We’re writing a reading curriculum (hooray!) and that means daily review of lesson plans for me, which is great fun and lots of learning.
Thought I’d share some examples of how we do it from some recent lessons. Our vocabulary goal is to use lots of active practice to build word knowledge. Start with a great definition and then spend your time applying words- playfully if possible! Each day we ask 5-10 questions that require students to use and apply their new words in fun ways.
Here are some examples organized a round a few rules we’ve come to use:
Start simple: the first few questions should be fun and easy. You build success and have fun. It’s still useful retrieval. Just make sure students use the word in their answer
- If someone was adamant about helping the environment, what’s something they might do?
- Think of something a child might be forbidden from doing alone?
- If a classmate was described as ‘easily influenced‘ would that be a compliment? Why or why not?
Get more complex: As you go, combine words, change tenses, increase scenario difficulty, and add writing.
- If I said my little brother had an aptitude for disobedience, what kinds of things would you expect him to do?
- Could you fret about something and also nurture it? explain.
- Is is possible to dread making a sacrifice? Why or why not? _____________________________________________________________________________
Apply to the book: Reinforce comprehension by asking questions related to the book
- At the end of Chapter 3, Bud was heading into the Amos’ house to get revenge. What’s something he might do?
- What’s something Jonas’ father has an aptitude for?
Ask again and again. Ask about words from previous lessons to aid long-term memory. In the example below the bolded words in black are from the day’s lesson. The one in red is from a lesson the previous week.
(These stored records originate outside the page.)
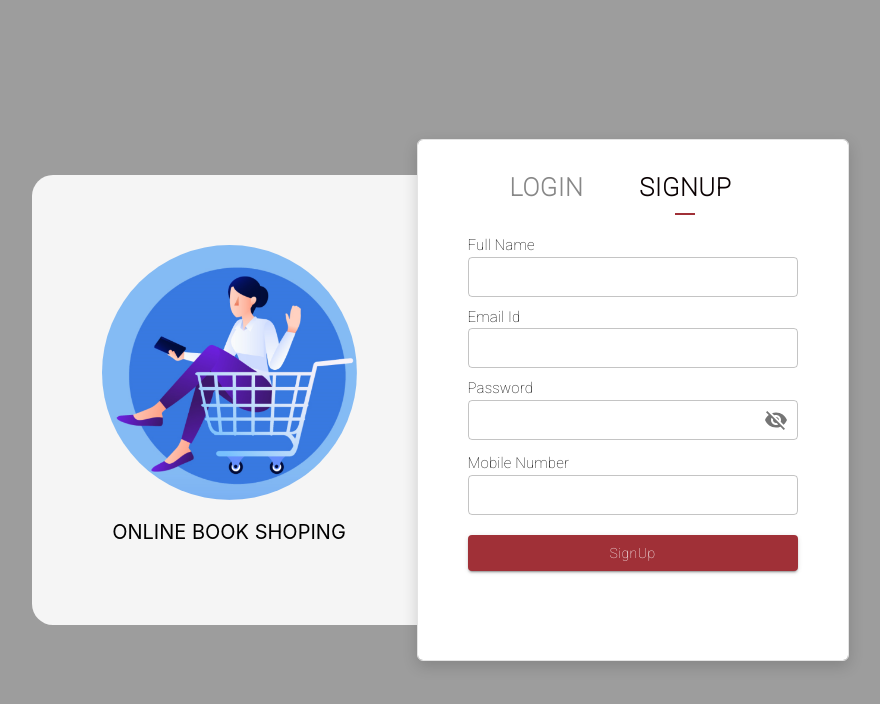
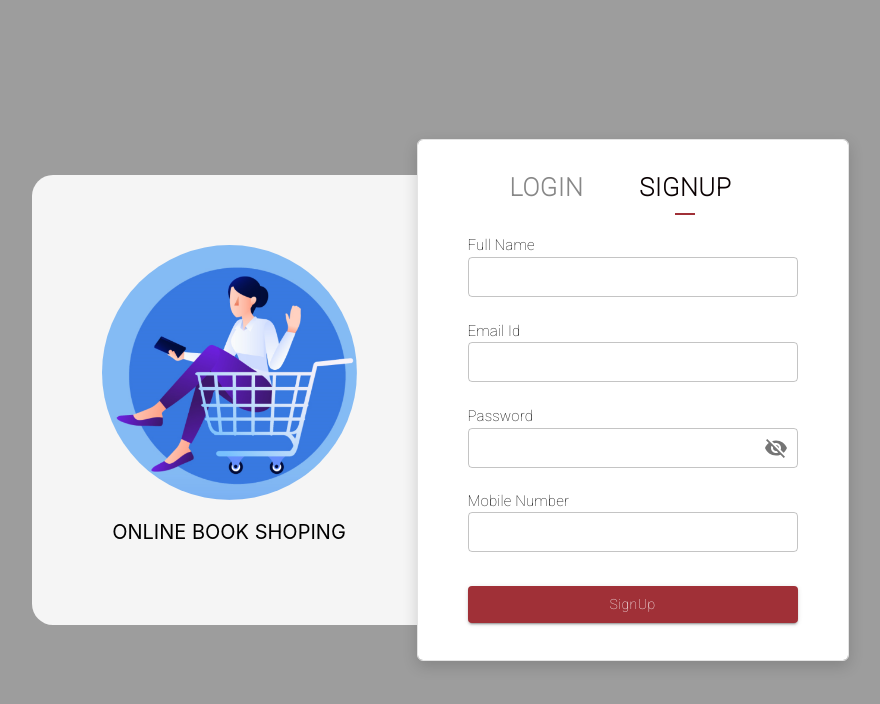
Before and after one commit to akshay-hulkuli/BookStoreManagementSystem, a React (Create React App) app: page / in a window 1280 px wide. Both pictures are taken after a click on the tab "SIGNUP". Shown: the top 704 px of the page, without its empty margins (200-1080 px from the left). Built offline with nearby package versions, Linux system fonts and the light colour scheme; a web font is replaced by a local one.

Commit message:
[Akahay]REFACTORED: jumping textfields

```diff
--- a/src/pages/signup/SignUp.jsx
+++ b/src/pages/signup/SignUp.jsx
@@ -111,9 +111,8 @@ export default function SignUp() {
                     variant="outlined"
                     size="small"
                     error= {inputData.nameError}
-                    sx={inputData.nameError?{}:{marginBottom:'10px'}}
                     onChange ={(e)=>handleChange(e)}
-                    helperText = {inputData.nameError?"this is can't be empty":""}
+                    helperText = {inputData.nameError?"this is can't be empty":" "}
                 />
                 <InputLabel sx={{color:'black',fontSize:'15px'}}>Email Id</InputLabel>
                 <TextField
@@ -122,9 +121,8 @@ export default function SignUp() {
                     variant="outlined"
                     size="small"
                     error= {inputData.emailError}
-                    sx={inputData.emailError?{marginBottom:'0px'}:{marginBottom:'10px'}}
                     onChange ={(e)=>handleChange(e)}
-                    helperText = {inputData.emailError?"Enter correct data":""}
+                    helperText = {inputData.emailError?"Enter correct data":" "}
                 />
                 <InputLabel sx={{color:'black',fontSize:'15px'}}>Password</InputLabel>
                 <OutlinedInput
@@ -145,19 +143,17 @@ export default function SignUp() {
                         </IconButton>
                       </InputAdornment>
                     }
-                    sx={inputData.pswError?{}:{marginBottom:'10px'}}
                     onChange ={(e)=>handleChange(e)}
                 />
-                <FormHelperText error= {inputData.pswError} sx={{marginLeft:'15px'}} >{inputData.pswError?"this field can't be empty":""}</FormHelperText>
+                <FormHelperText error= {inputData.pswError} sx={{marginLeft:'15px'}} >{inputData.pswError?"this field can't be empty":" "}</FormHelperText>
                 <InputLabel sx={{color:'black',fontSize:'15px'}}>Mobile Number</InputLabel>
                 <TextField
                     name="mobile"
                     label=""
                     variant="outlined"
                     size="small"
-                    sx={inputData.mobileError?{}:{marginBottom:'10px'}}
                     onChange ={(e)=>handleChange(e)}
-                    helperText = {inputData.mobileError?"enter Correct data":""}
+                    helperText = {inputData.mobileError?"enter Correct data":" "}
                     error= {inputData.mobileError}
                 />
                 <CustomButton variant="contained" fullWidth size="medium" onClick={submitForm}>SignUp</CustomButton>
```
- Would it be reckless to betray a tyrant? Why or why not?
You have a small typo. Complement should be compliment. 🙂
Brilliant exercise!! Since “learning is doing” your activities engage students in “active thinking,” and frame the learning in real-world scenarios, which makes the activity more effective. The activities may even be done as a small group activity. Bravo!!
Thanks. Love the idea that these can become a group activity.